MOAB, Utah - Citing frustration with their agency's treatment of natural resources and employees, Bureau of Land Management staffers in two agency offices here voted to unionize. In response, Moab District BLM managers filed an objection to the Dec. 20 election with the Federal Labor Relations Authority.
The labor tension is the latest controversy for the Moab District, home to one of Utah's most popular sections of public lands. BLM officials in Moab have endured criticism from ranchers, environmentalists, mountain bikers, county commissioners and even Hollywood movie producers over land-use decisions in southeast Utah's redrock canyon country.
Several employees say they grew tired of management's "fiefdom" attitude in the Moab District and filed a petition seeking a unionization vote with the Federal Labor Relations Authority on Oct. 8, 1993.
"Management in Moab District doesn't listen to anyone - the public, the state director, even judges," said one district employee who asked for anonymity. "They think they are lord over their subjects, so we tried to find a bigger stick to hit them upside the head with."
Mail-in ballots distributed in December asked 51 eligible non-management employees if they wanted the National Federation of Federal Employees (NFFE) to act as their bargaining agent with Moab District management. Uncertified results showed 27 voting yes, nine no and 15 ballots not returned.
NFFE representative Rick Snow said his union is preparing several charges of unfair labor practices.
"The morning after the ballots were counted, managers announced several new policies," Snow said. Work breaks were trimmed to 15 minutes and employees could no longer leave the building during their breaks. "It's gotten to the point where employees have been told they are not allowed to say anything but "Good morning" to other employees while they are at work," Snow added.
Moab District Manager Roger Zortman would only say that "there's a lot more to this than I can talk about."

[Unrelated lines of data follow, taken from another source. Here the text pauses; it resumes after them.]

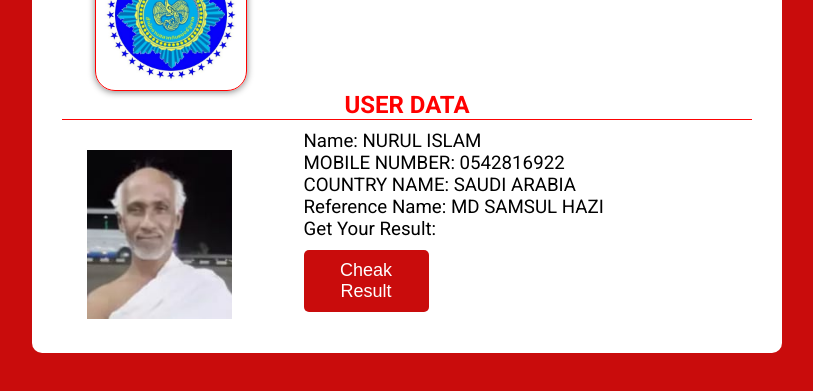
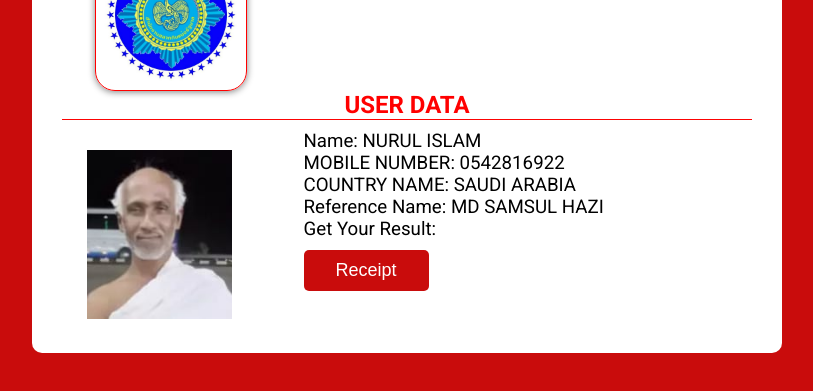
Before and after one commit to THAI-Lottery-Result/Finder, a plain HTML site: page nurul.html in a window 1280 px wide. Shown: the part 269-660 px from the top of the page, without its empty margins (233-1046 px from the left). Drawn offline with Linux system fonts and the light colour scheme.

Commit message:
Update nurul.html

```diff
--- a/nurul.html
+++ b/nurul.html
@@ -31,7 +31,7 @@
            <h3 class="motherName"> Reference Name: MD SAMSUL HAZI </h3>
            <h3 class="link">Get Your Result:</h3>
            <a class="butto" href= ></a>
-           <a class="button" href="https://docs.google.com/forms/d/e/1FAIpQLSd3eEIP1HLNxOrN84-CsSAmSDWnvtBq4qlIEjokVRtfqxGbMg/viewform?usp=sf_link">Cheak Result</a>
+           <a class="button" href="https://docs.google.com/forms/d/e/1FAIpQLSd3eEIP1HLNxOrN84-CsSAmSDWnvtBq4qlIEjokVRtfqxGbMg/viewform?usp=sf_link">Receipt</a>
 
 
 
```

Two other BLM districts in Utah have unions - Cedar City and Richfield - and some employees in those districts have benefits such as exercise periods that Moab District staffers do not get.
Union representative Snow said Moab District managers have only themselves to blame for the strained relationship with employees.
"To get so many people to petition on their own for a union vote in a small southern Utah town, and to have such an overwhelming majority vote in support of the union - that tells you there are big problems with management," he said.